Fintech flourished in 2018 with promising investments and new entrants as well as interesting trends. The successful year for the industry has fueled some interesting trends for the first quarter of 2019. This article highlights the key developments and lessons learnt within the sphere for the past twelve months and some key points to take in consideration for the year ahead.
2018 set the record for global fintech investments, with a clear shift to heavier investing. Chinese fintech companies such as Ant Financial took up a large chunk of investments of 2018. SenseTime, a Beijing-based facial recognition platform made multiple investment rounds in 2018, making it the highest-valued AI platform. The three investment rounds for the firm attracted investment from Fidelity International, Silver Lake Partners, joining the likes of Alibaba. In its Series D funding round they raised $1 billion for the platform.
VCs and the Burnout of the ICO
VC-backed fintech deals and funding set a new record, with fintech companies that have been able to raise $39.57B (120% year-on-year) across 1,707 deals (+15% year-on-year) globally. Carrying on from 2017’s rising popularity saw the first two quarters of 2018 maintaining an increasing number of ICOs and funds being raised. Speculative commentators argued ICOs stole the funding spotlight from VCs. With an increasing number of fraudulent ICOs and a string of negative press towards this form of raising capital, saw the total funds dropping significantly in the last two quarters of 2018. The period of ‘ICO hype’ brought new methods of financing to largely small-scale blockchain-based applications but was largely short-lived, with VCs maintaining their importance in the fintech sphere.
Unicorns and Fintech Hubs

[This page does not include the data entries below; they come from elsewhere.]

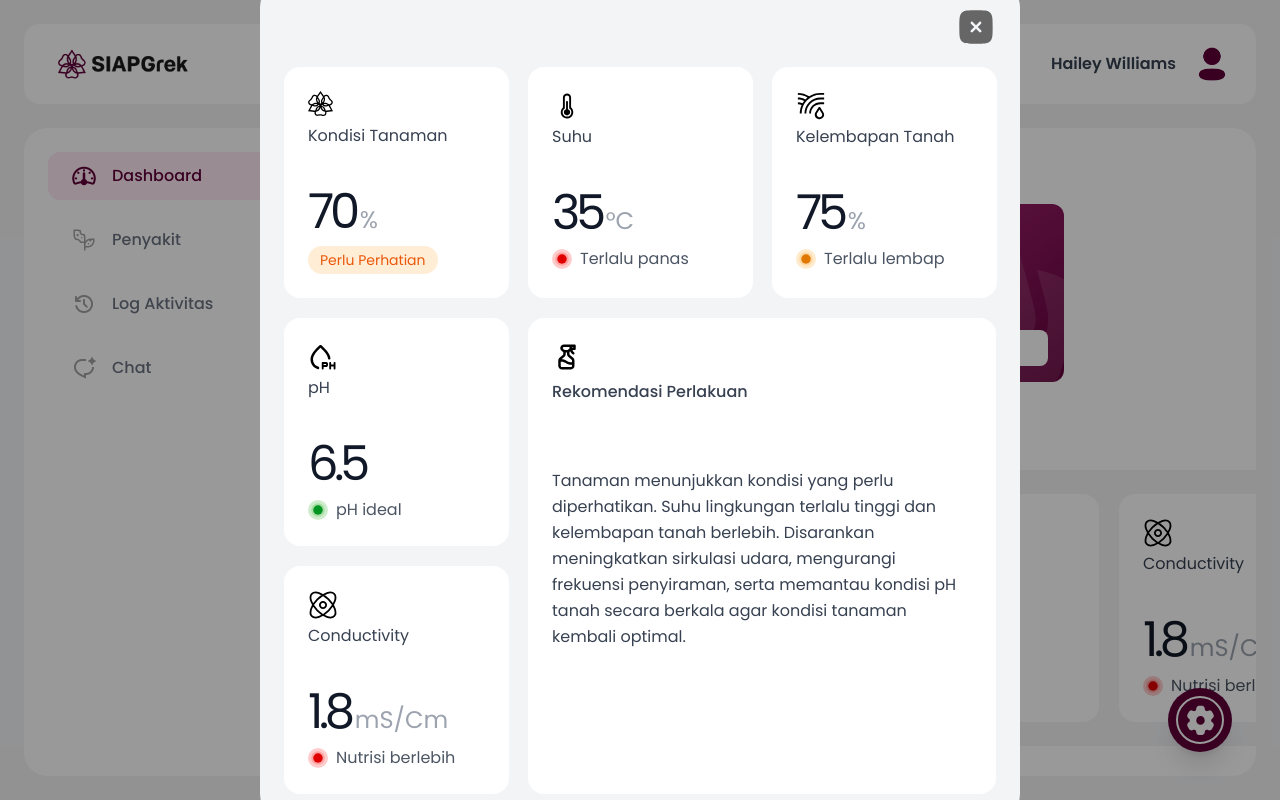
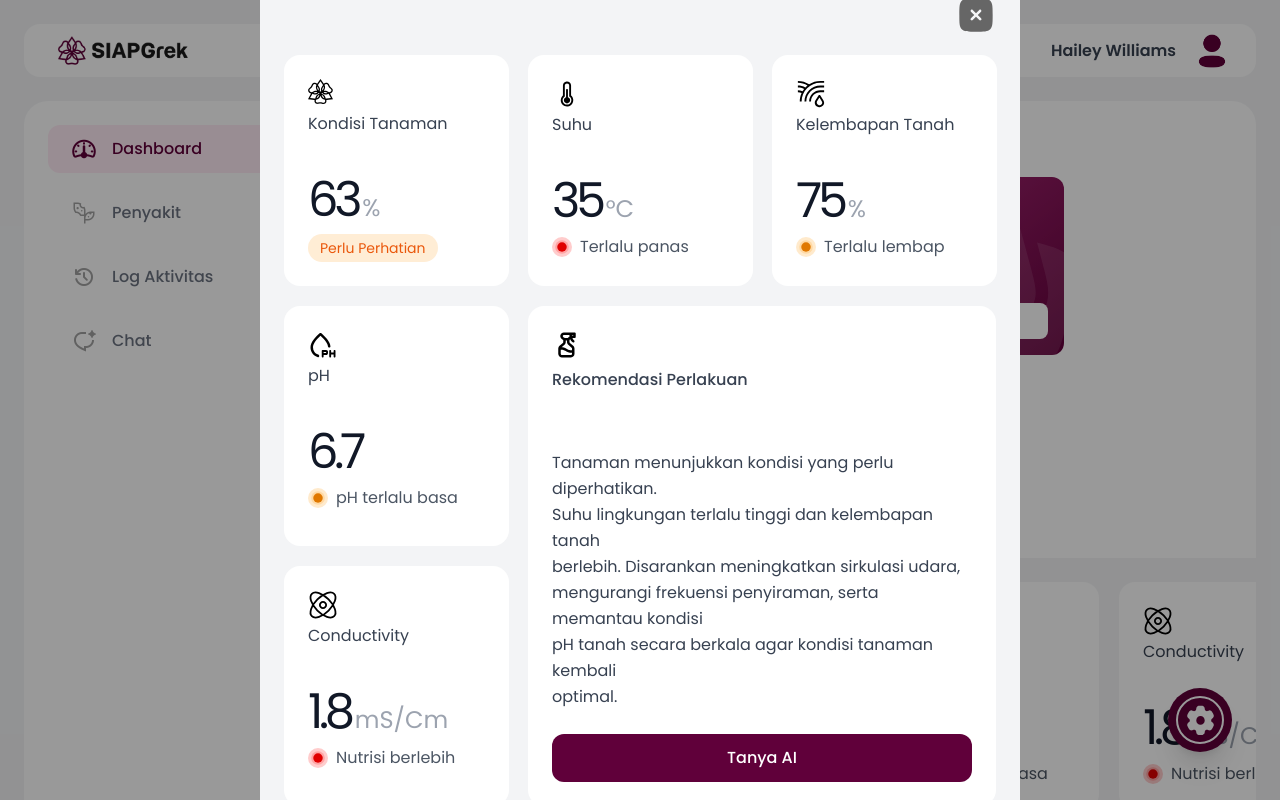
Before and after one commit to bintangpreciosa/siapgrek, a Next.js app: page / in a window 1280 px wide. Both pictures are taken after a click on the button "Lihat Rekomendasi". Built offline with nearby package versions, Linux system fonts and the light colour scheme; no server answers.

Commit message:
Update AI Recommendation, Penambahan status aktuator

```diff
--- a/app/Menu/Chat.tsx
+++ b/app/Menu/Chat.tsx
@@ -8,19 +8,39 @@ type ChatMessage = {
 };
 
 export default function Chat() {
-  const [messages, setMessages] = useState<ChatMessage[]>([
-    {
-      role: "assistant",
-      content:
-        "Halo, saya asisten SIAPGrek. Silakan tanya apa saja seputar sistem monitoring ini 😊",
-    },
-  ]);
+
+  // 🔥 Ambil insight langsung saat init
+  const initialMessages = (() => {
+    if (typeof window !== "undefined") {
+      const insight = localStorage.getItem("chatInsight");
+
+      if (insight) {
+        localStorage.removeItem("chatInsight");
+        return [
+          {
+            role: "assistant" as const,
+            content: insight,
+          },
+        ];
+      }
+    }
+
+    return [
+      {
+        role: "assistant" as const,
+        content:
+          "Halo, saya asisten SIAPGrek. Silakan tanya apa saja seputar sistem monitoring ini 😊",
+      },
+    ];
+  })();
+
+  const [messages, setMessages] = useState<ChatMessage[]>(initialMessages);
   const [input, setInput] = useState("");
   const [loading, setLoading] = useState(false);
 
   const messagesEndRef = useRef<HTMLDivElement | null>(null);
 
-  // 🔽 Auto scroll ke pesan terbaru
+  // Auto scroll
   useEffect(() => {
     messagesEndRef.current?.scrollIntoView({ behavior: "smooth" });
   }, [messages, loading]);
@@ -85,7 +105,8 @@ export default function Chat() {
 
       {/* CHAT CONTAINER */}
       <div className="flex-1 bg-white rounded-2xl shadow-md flex flex-col min-h-0">
-        {/* CHAT MESSAGES (SCROLLABLE) */}
+
+        {/* CHAT MESSAGES */}
         <div className="flex-1 overflow-y-auto p-4 space-y-3">
           {messages.map((msg, idx) => (
             <div
@@ -107,14 +128,15 @@ export default function Chat() {
           ))}
 
           {loading && (
-            <p className="text-xs text-gray-400">AI sedang mengetik...</p>
+            <p className="text-xs text-gray-400">
+              AI sedang mengetik...
+            </p>
           )}
 
-          {/* Auto scroll anchor */}
           <div ref={messagesEndRef} />
         </div>
 
-        {/* INPUT (FIXED BOTTOM) */}
+        {/* INPUT */}
         <form
           onSubmit={handleSubmit}
           className="border-t border-gray-100 p-3 flex gap-2 flex-shrink-0"
@@ -126,14 +148,17 @@ export default function Chat() {
             placeholder="Ketik pesan di sini..."
             className="flex-1 rounded-xl border border-gray-300 px-3 py-2 text-sm focus:outline-none focus:ring-2 focus:ring-purple-500"
           />
+
           <button
             type="submit"
             disabled={loading}
-            className="px-4 py-2 rounded-xl bg-primary text-white text-sm font-semibold hover:bg-selected disabled:opacity-60 hover:text-primary transition"
+            className="px-4 py-2 rounded-xl bg-primary text-white text-sm font-semibold hover:bg-selected disabled:opacity-60 transition"
           >
             {loading ? "Mengirim..." : "Kirim"}
           </button>
+
         </form>
+
       </div>
     </div>
   );
--- a/app/Menu/Dashboard.tsx
+++ b/app/Menu/Dashboard.tsx
@@ -1,4 +1,6 @@
 'use client'
+
+import { useState } from "react"
 
 import WeatherCard from "../../components/WeatherCard"
 import EnvironmentCard from "../../components/EnvironmentCard"
@@ -12,9 +14,37 @@ type Props = {
 
 export default function Dashboard({ setActiveMenu }: Props) {
 
+  const [selectedPlant, setSelectedPlant] = useState("ID001")
+
+  /* ===============================
+     DATA SENSOR PER TANAMAN
+  ============================== */
+  const soilData: any = {
+    ID001: {
+      temp: 35,
+      humidity: 75,
+      ph: 6.7,
+      ec: 1.8
+    },
+    ID002: {
+      temp: 28,
+      humidity: 60,
+      ph: 6.2,
+      ec: 1.3
+    },
+    ID003: {
+      temp: 30,
+      humidity: 68,
+      ph: 6.5,
+      ec: 1.5
+    }
+  }
+
   const handleLihatGrafik = () => {
     setActiveMenu("grafik")
   }
+
+  const currentData = soilData[selectedPlant]
 
   return (
     <div className="space-y-6">
@@ -29,7 +59,7 @@ export default function Dashboard({ setActiveMenu }: Props) {
 
         <EnvironmentCard />
 
-        <RecommendationCard />
+        <RecommendationCard setActiveMenu={setActiveMenu} />
 
         {/* MENU KONTROL */}
         <div className="w-[260px]">
@@ -38,7 +68,20 @@ export default function Dashboard({ setActiveMenu }: Props) {
 
       </div>
 
-      {/* BUTTON */}
+
+      {/* DROPDOWN + BUTTON */}
+      <div className="flex items-center gap-4">
+
+        <select
+          value={selectedPlant}
+          onChange={(e) => setSelectedPlant(e.target.value)}
+          className="px-3 py-2 border rounded-lg bg-white"
+        >
+          <option value="ID001">ID 001</option>
+          <option value="ID002">ID 002</option>
+          <option value="ID003">ID 003</option>
+        </select>
+
         <button
           onClick={handleLihatGrafik}
           className="px-4 py-2 bg-primary text-white rounded-lg"
@@ -46,7 +89,46 @@ export default function Dashboard({ setActiveMenu }: Props) {
           Lihat Grafik
         </button>
 
-      {/* CONTAINER SENSOR */}
+      </div>
+
+
+      {/* STATUS AKTUATOR */}
+      <div className="bg-gray-100 rounded-2xl p-3 w-fit">
+
+        <div className="flex gap-3">
+
+          {/* MISTING */}
+          <div className="bg-white rounded-xl px-3 py-2 w-[120px] shadow-sm">
+
+            <div className="flex items-center gap-2 mb-1">
+              <img src="/images/misting.svg" className="w-4" />
+              <span className="text-xs">Misting</span>
+            </div>
+
+            <div className="text-lg font-semibold text-green-600">
+              ON
+            </div>
+
+          </div>
+
+
+          {/* WATERING */}
+          <div className="bg-white rounded-xl px-3 py-2 w-[120px] shadow-sm">
+
+            <div className="flex items-center gap-2 mb-1">
+              <img src="/images/watering.svg" className="w-4" />
+              <span className="text-xs">Watering</span>
+            </div>
+
+            <div className="text-lg font-semibold text-red-700">
+              OFF
+            </div>
+
+          </div>
+
+        </div>
+
+      </div>
       <div className="bg-gray-100 rounded-3xl p-6 w-fit">
 
         <div className="flex gap-[20px]">
@@ -54,27 +136,27 @@ export default function Dashboard({ setActiveMenu }: Props) {
           <SensorCard
             icon="/images/temp.svg"
             label="Suhu"
-            value="35"
+            value={currentData.temp}
             unit="°C"
           />
 
           <SensorCard
             icon="/images/moist.svg"
             label="Kelembapan Tanah"
-            value="75"
+            value={currentData.humidity}
             unit="%"
           />
 
           <SensorCard
             icon="/images/ph.svg"
             label="pH"
-            value="6.5"
+            value={currentData.ph}
           />
 
           <SensorCard
             icon="/images/conductivity.svg"
             label="Conductivity"
-            value="1.8"
+            value={currentData.ec}
             unit="mS/Cm"
           />
 
--- a/components/DetailRekomendasi.tsx
+++ b/components/DetailRekomendasi.tsx
@@ -6,6 +6,7 @@ import SensorCard from "./SensorCard"
 type Props = {
   open: boolean
   onClose: () => void
+  setActiveMenu: (menu: string) => void
 }
 
 function getScore(value:number,type:string){
@@ -37,14 +38,14 @@ function getScore(value:number,type:string){
   return 0
 }
 
-export default function DetailRekomendasi({ open, onClose }: Props) {
+export default function DetailRekomendasi({ open, onClose, setActiveMenu }: Props) {
 
   if (!open) return null
 
   /** DATA SENSOR (sementara statis) */
   const temp = 35
   const moist = 75
-  const ph = 6.5
+  const ph = 6.7
   const ec = 1.8
 
   /** HITUNG SKOR */
@@ -77,6 +78,21 @@ export default function DetailRekomendasi({ open, onClose }: Props) {
   : color==="orange"
   ? "bg-orange-100 text-orange-600"
   : "bg-red-100 text-red-500"
+
+  const insightText = `
+Tanaman menunjukkan kondisi yang perlu diperhatikan.
+Suhu lingkungan terlalu tinggi dan kelembapan tanah
+berlebih. Disarankan meningkatkan sirkulasi udara,
+mengurangi frekuensi penyiraman, serta memantau kondisi
+pH tanah secara berkala agar kondisi tanaman kembali
+optimal.
+`
+
+  const handleTanyaAI = () => {
+    localStorage.setItem("chatInsight", insightText)
+    setActiveMenu("chat")
+    onClose()
+  }
 
   return (
     <div
@@ -175,20 +191,24 @@ export default function DetailRekomendasi({ open, onClose }: Props) {
                 height={30}
               />
 
-              <p className="text-gray-700 font-medium mb-10">
+              <p className="text-gray-700 font-medium mb-4">
                 Rekomendasi Perlakuan
               </p>
             </div>
 
+            <div className="mt-4">
+              <p className="text-gray-700 leading-relaxed whitespace-pre-line">
+                {insightText}
+              </p>
+            </div>
+
             <div className="mt-6">
-              <p className="text-gray-700 leading-relaxed">
-                Tanaman menunjukkan kondisi yang perlu diperhatikan.
-                Suhu lingkungan terlalu tinggi dan kelembapan tanah
-                berlebih. Disarankan meningkatkan sirkulasi udara,
-                mengurangi frekuensi penyiraman, serta memantau kondisi
-                pH tanah secara berkala agar kondisi tanaman kembali
-                optimal.
-              </p>
+              <button
+                onClick={handleTanyaAI}
+                className="w-full bg-primary text-white py-3 rounded-xl font-medium"
+              >
+                Tanya AI
+              </button>
             </div>
           </div>
 
--- a/components/RecommendationCard.tsx
+++ b/components/RecommendationCard.tsx
@@ -4,7 +4,11 @@ import { useState } from "react"
 import Image from "next/image"
 import DetailRekomendasi from "./DetailRekomendasi"
 
-export default function RecommendationCard() {
+type Props = {
+  setActiveMenu: (menu: string) => void
+}
+
+export default function RecommendationCard({ setActiveMenu }: Props) {
 
   const [open, setOpen] = useState(false)
 
@@ -45,7 +49,11 @@ export default function RecommendationCard() {
         </div>
       </div>
 
-      <DetailRekomendasi open={open} onClose={() => setOpen(false)} />
+      <DetailRekomendasi
+        open={open}
+        onClose={() => setOpen(false)}
+        setActiveMenu={setActiveMenu}
+      />
 
     </>
   )
```
Also changed, not shown: public/images/misting.svg (added), public/images/watering.svg (added). Lines whose indentation alone changed are shown as unchanged.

2018 saw the born of several new unicorns from AtomBank to trade shift and more, with China that holds a large chunk of the world’s most valuable unicorns, being home to Ant Financial, Qufenqi and Lufax.
Some Key Fintech Trends for 2019

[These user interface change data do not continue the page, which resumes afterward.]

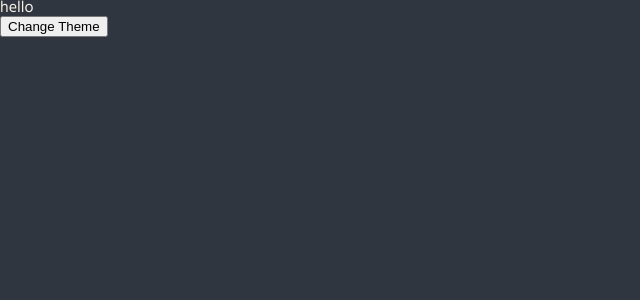
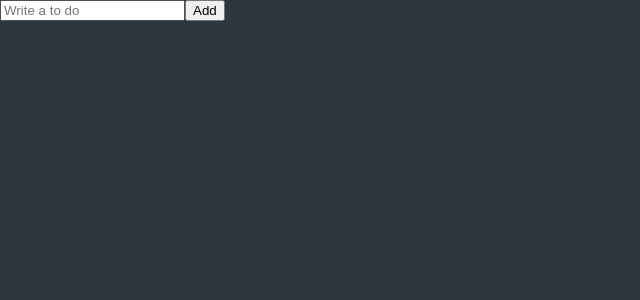
Before and after one commit to mongheee/nomadcoders-reactjs-master2, a React (Create React App) app: page / in a window 1280 px wide. Shown: the top 300 px of the page, without its empty margins (0-640 px from the left). Built offline with nearby package versions, Linux system fonts and the light colour scheme.

Commit message:
commit Update subject - TodoList

```diff
--- a/package.json
+++ b/package.json
@@ -15,6 +15,7 @@
     "prop-types": "^15.8.1",
     "react": "^18.0.0",
     "react-dom": "^18.0.0",
+    "react-hook-form": "^7.29.0",
     "react-query": "^3.34.19",
     "react-router-dom": "^6.3.0",
     "react-scripts": "5.0.0",
--- a/src/App.tsx
+++ b/src/App.tsx
@@ -1,10 +1,8 @@
 import React from "react";
 import { createGlobalStyle, ThemeProvider } from "styled-components";
-import Router from "./Router";
-import { lightTheme, darkTheme } from "./theme";
 import { useState } from "react";
 import { useRecoilValue } from "recoil";
-import { isDarkAtom } from "./atoms";
+import ToDoList from "./ToDoList";
 
 const GlobalStyle = createGlobalStyle`
 @import url('https://fonts.googleapis.com/css2?family=Hind:wght@400;600;700&display=swap');
@@ -71,12 +69,11 @@ a {
 `;
 
 function App() {
-  const isDark = useRecoilValue(isDarkAtom);
   return (
-    <ThemeProvider theme={isDark ? darkTheme : lightTheme}>
+    <>
       <GlobalStyle />
-      <Router />
-    </ThemeProvider>
+      <ToDoList />
+    </>
   );
 }
 
--- a/src/Router.tsx
+++ /dev/null
@@ -1,17 +0,0 @@
-import { BrowserRouter, Routes, Route } from "react-router-dom";
-import Home from "./routes/Home";
-
-// (App에서 Router에 toggleTheme으로 보낸 toggleTheme)props의 type을 알려줘야 한다.
-interface IRouterProps {}
-
-function Router() {
-  return (
-    <BrowserRouter>
-      <Routes>
-        <Route path="/" element={<Home />} />
-      </Routes>
-    </BrowserRouter>
-  );
-}
-
-export default Router;
--- /dev/null
+++ b/src/ToDoList.tsx
@@ -0,0 +1,57 @@
+import { useState } from "react";
+import { RefactorActionInfo } from "typescript";
+import { useForm } from "react-hook-form";
+
+/*
+ function ToDoList() {
+   const [toDo, setToDo] = useState("");
+   const [toDoError, setToDoError] = useState("");
+    const onChange = (event:React.FormEvent<HTMLInputElement>) => {
+        const {
+            currentTarget: { value },
+        } = event;
+        setToDoError("");
+        setToDo(value);
+    };
+    const onSubmit = (event: React.FormEvent<HTMLInputElement>) => {
+        event.preventDefault();
+        if (toDo.length < 10) {
+        return setToDoError("To do should be longer");
+        }
+        console.log("submit");
+    };
+  return (
+    <div>
+      <form onSubmit={onSubmit}>
+        <input value={toDo} onChage={onChange} placeholder="Write a to do" />
+        <button>Add</button>
+        {toDoError !== "" ? toDoError : null}
+      </form>
+    </div>
+  );
+}
+ */
+/*
+ {...register("toDO")} : spread (ES6 문법)
+  -> register function이 반환하는 객체를 가져다가 input에 props로 주는 것
+  watch : form의 모든 값들을 주시한다.
+     -> 입력값을 추적할 수 있다.
+
+  register는 state를 만들어 준다.
+    -> onChange이벤트 함수를 만들고, input에 porps를 줄 수도 있다.
+*/
+
+function ToDoList() {
+  const { register, watch } = useForm();
+
+  return (
+    <div>
+      <form>
+        <input {...register("toDo")} placeholder="Write a to do" />
+        <button>Add</button>
+      </form>
+    </div>
+  );
+}
+
+export default ToDoList;
--- a/src/atoms.ts
+++ /dev/null
@@ -1,6 +0,0 @@
-import { atom } from "recoil";
-
-export const isDarkAtom = atom({
-  key: "isDark",
-  default: true,
-});
--- a/src/index.tsx
+++ b/src/index.tsx
@@ -2,11 +2,15 @@ import React from "react";
 import ReactDOM from "react-dom";
 import App from "./App";
 import { RecoilRoot } from "recoil";
+import { ThemeProvider } from "styled-components";
+import { darkTheme } from "./theme";
 
 ReactDOM.render(
   <React.StrictMode>
     <RecoilRoot>
-      <App />
+      <ThemeProvider theme={darkTheme}>
+        <App />
+      </ThemeProvider>
     </RecoilRoot>
   </React.StrictMode>,
   document.getElementById("root")
--- a/src/routes/Home.tsx
+++ /dev/null
@@ -1,13 +0,0 @@
-// 받은 (toggleTheme)props의 type
-interface IHomeProps {}
-
-function Home() {
-  return (
-    <>
-      <h1>hello</h1>
-      <button>Change Theme</button>
-    </>
-  );
-}
-
-export default Home;
--- a/src/theme.ts
+++ b/src/theme.ts
@@ -5,9 +5,3 @@ export const darkTheme: DefaultTheme = {
   textColor: "#f7f1e3",
   accentColor: "#F8EFBA",
 };
-
-export const lightTheme: DefaultTheme = {
-  bgColor: "whitesmoke",
-  textColor: "black",
-  accentColor: "#F8EFBA",
-};
```
Also changed, not shown: 1 other file (tests, documents, lock files or other folders).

With the likes of Apple Pay, PayPal and Google Wallet being big players from the West, the trends in mobile payments worldwide are increasing. The entire global mobile payments network is processing over $1 billion daily and plans on increasing. Mobile payments are expected to grow by 60% over the next two years at a global level, and it will exceed 75% in Latin America and sub-Saharan Africa during the same period.
2018 saw major investments to rising challenger banks and the trends for 2019 look promising. Monzo reached its unicorn status in Q4 of 2018, joining the likes of Revolut who become a unicorn earlier in the year.
2018/19 saw German challenger bank N26 rise up and challenge the likes of Revolut, Starling and Monzo. Last month, N26 received $300 million in a recent funding round, with investment from Valar Ventures, Allianz and Tencent, making it the largest investment round in Europe for a fintech in recent years.
Traditional Vs. Disruptive
Fintech disruption was a buzzword of 2018, yet increasingly we are seeing fintech collaboration with traditional finance rather than a focus on disruption. Many banks are jumping on the bandwagon with the likes of Marcus at Goldman Sachs to HSBC and RBS that plan to start digital banking apps of their own. As of late, JP Morgan has launched a stablecoin, JPM Coin, which is tied to the US Dollar. 2018 also saw the launch of 11:FS Foundry, an offshoot of 11:FS consultancy which delivers fintech solutions to traditional banking structures, such as the integration of MarketInvoice and Barclays.
AI and Blockchain
AI use cases have shown a steady increase in 2019. The use of AI for robo-advisory, in particular, has been increasing in popularity within the fintech sphere. The rise of robo-advisory has seen startups grow or becoming acquired such as LearnVest being acquired by Northwestern Mutual and FutureAdvisor by Blackrock. 2019 also sees the potential for facial recognition, with fintech companies targeting the unbanked populations, building trust through technology. PwC has estimated that by 2030, AI will represent 14% of global GDP growth.
Following the volatility of the cryptocurrency market, the reputation of the technology underpinning coins such as Bitcoin and Ethereum was damaged, yet the use cases of blockchain within fintech are promising. According to Accenture, blockchain can reduce infrastructure costs by up to 30% for large banks and save $8–12 billion annually. Further from this, blockchain’s potential in the supply chain, on-chain governance within organisations and potential in tokenization more widely are increasing.
Having gained experience in the UK Houses of Parliament, International Development and Chinese Think Tanks, Ellen has developed a passion for global affairs. She has undertaken her studies in the UK and has lived and worked in multiple countries including India, Switzerland, Spain and Hong Kong. She currently undertakes her studies at the University of Warwick, studying International Relations and Politics with a focus on Business. Ellen translates her passion for politics to the world of financial technology where she demonstrates a particular interest in developments in Asia.